Inevitably any suggestion that we have entered an evolutionary dead end raises the prospect that we must now have achieved a rather special status from which there is no exit. We know that over a period of about two million years, when the first members of the human family split away from our ape-like ancestors, the volume of the human brain grew explosively in relation to body size. Anything that suggests that our cranial capacity has now reached its upper limit is bound to create collective consternation.
The essence of Jones's argument, which he first gave in a lecture more than five years ago, is that only a tiny fraction of babies - about 2 per cent - now die before reaching adolescence. Death in childhood is normally one of the strongest agents of natural selection; if an individual fails to reach sexual maturity and pass on his or her genes, then he or she is, in evolutionary terms, a genetic cul-de-sac. As a result of modern medicine, this powerful force for evolutionary change has been emasculated.
A problem with Jones's argument is that it applies only to a minority of babies born in the world today. The vast majority of newborns still have to run the gauntlet of the same appalling child mortality rates that confronted our ancestors. Jones carefully confines his argument to the fortunate babies of the developed world, but he would be the first to acknowledge that when it comes to evolution you cannot divide the gene pool into convenient segments; we all belong to the one family of humankind.
This is best illustrated by something raised by Jones when he first lectured on the issue in the early Nineties. He said that in 500 years' time he will be black. He meant that at some time in the next millennium, the professor of genetics at University College London, like just about everyone else in …
Questia, a part of Gale, Cengage Learning. www.questia.com

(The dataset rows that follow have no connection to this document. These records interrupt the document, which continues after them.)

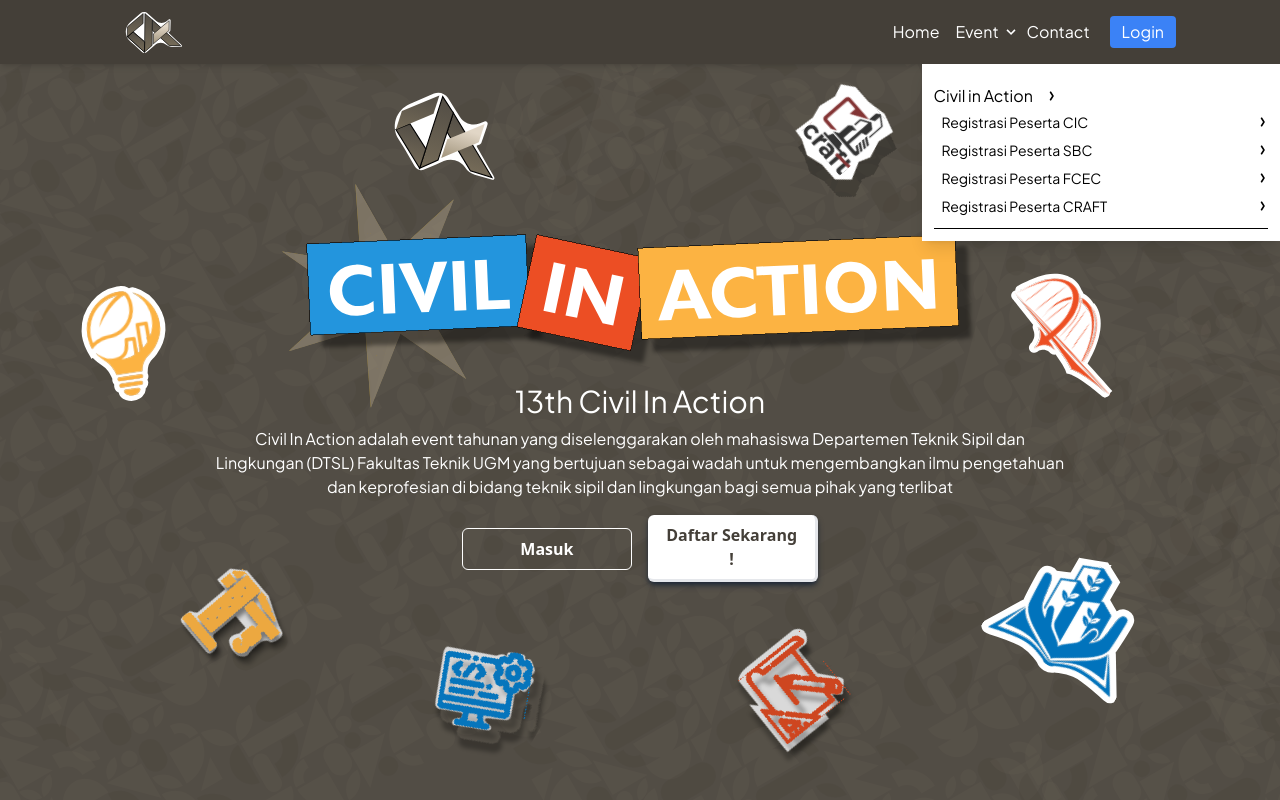
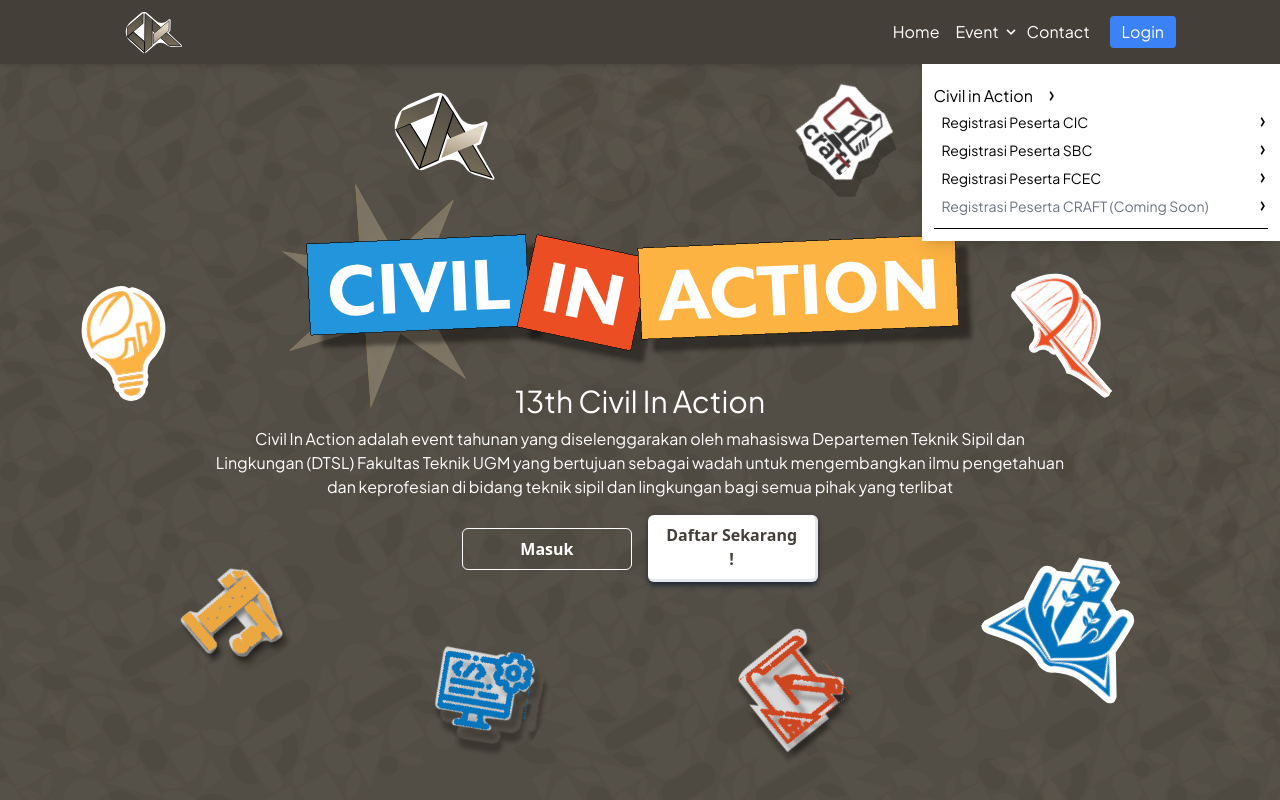
Before and after one commit to wildandr/cia2025, a Next.js app: page / in a window 1280 px wide. Both pictures are taken after a click on the button "Event". Shown: the top 800 px of the page. Built offline with nearby package versions, Linux system fonts and the light colour scheme.

Commit message:
fix(navbar): minor

```diff
--- a/src/components/cic/Form.tsx
+++ b/src/components/cic/Form.tsx
@@ -537,7 +537,7 @@
 
   return (
     <div className="relative flex flex-col overflow-hidden max-w-5xl mx-auto font-openSans">
-      <ToastContainer style={{ marginTop: "20px" }} />
+      <ToastContainer style={{ marginTop: "24px" }} />
       <div className="flex flex-col lg:justify-center items-center relative min-w-full">
         <div className="z-[10] min-h-screen flex flex-col">
           {/* Instructions */}
--- a/src/components/layout/Navbar.tsx
+++ b/src/components/layout/Navbar.tsx
@@ -213,12 +213,12 @@
                     </Link>
                   </li>
                   <li className="py-1 ">
-                    <Link
-                      href="/craft"
+                    <p
+                      // href="/craft"
                       className="flex justify-between items-center hover:translate-x-1"
                     >
-                      <span className={`text-black`}>
-                        Registrasi Peserta CRAFT{" "}
+                      <span className={`text-gray-500`}>
+                        Registrasi Peserta CRAFT (Coming Soon){" "}
                       </span>
                       <svg
                         xmlns="http://www.w3.org/2000/svg"
@@ -231,7 +231,7 @@
                       >
                         <path d="M11.109,3L11.109,3C9.78,3,8.988,4.481,9.725,5.587L14,12l-4.275,6.413C8.988,19.519,9.78,21,11.109,21h0 c0.556,0,1.076-0.278,1.385-0.741l4.766-7.15c0.448-0.672,0.448-1.547,0-2.219l-4.766-7.15C12.185,3.278,11.666,3,11.109,3z"></path>
                       </svg>
-                    </Link>
+                    </p>
                   </li>
                 </ul>
               </li>
--- a/src/components/sbc/Form.tsx
+++ b/src/components/sbc/Form.tsx
@@ -570,7 +570,7 @@
 
   return (
     <div className="relative flex flex-col overflow-hidden max-w-5xl mx-auto font-openSans">
-      <ToastContainer style={{ marginTop: "20px" }} />
+      <ToastContainer style={{ marginTop: "24px" }} />
       <div className="flex flex-col lg:justify-center items-center relative min-w-full">
         <div className="z-[10] min-h-screen flex flex-col">
           {/* Instructions */}
```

Publication information: Article title: Thankfully, the Story of Human Evolution Has Not Ended Yet ; `the Vast Majority of Newborns Face the Same Appalling Child Mortality Rates as Our Ancestors'. Contributors: Connor, Steve - Author. Newspaper title: The Independent (London, England). Publication date: December 14, 1999. Page number: 4. © 2009 The Independent - London. Provided by ProQuest LLC. All Rights Reserved.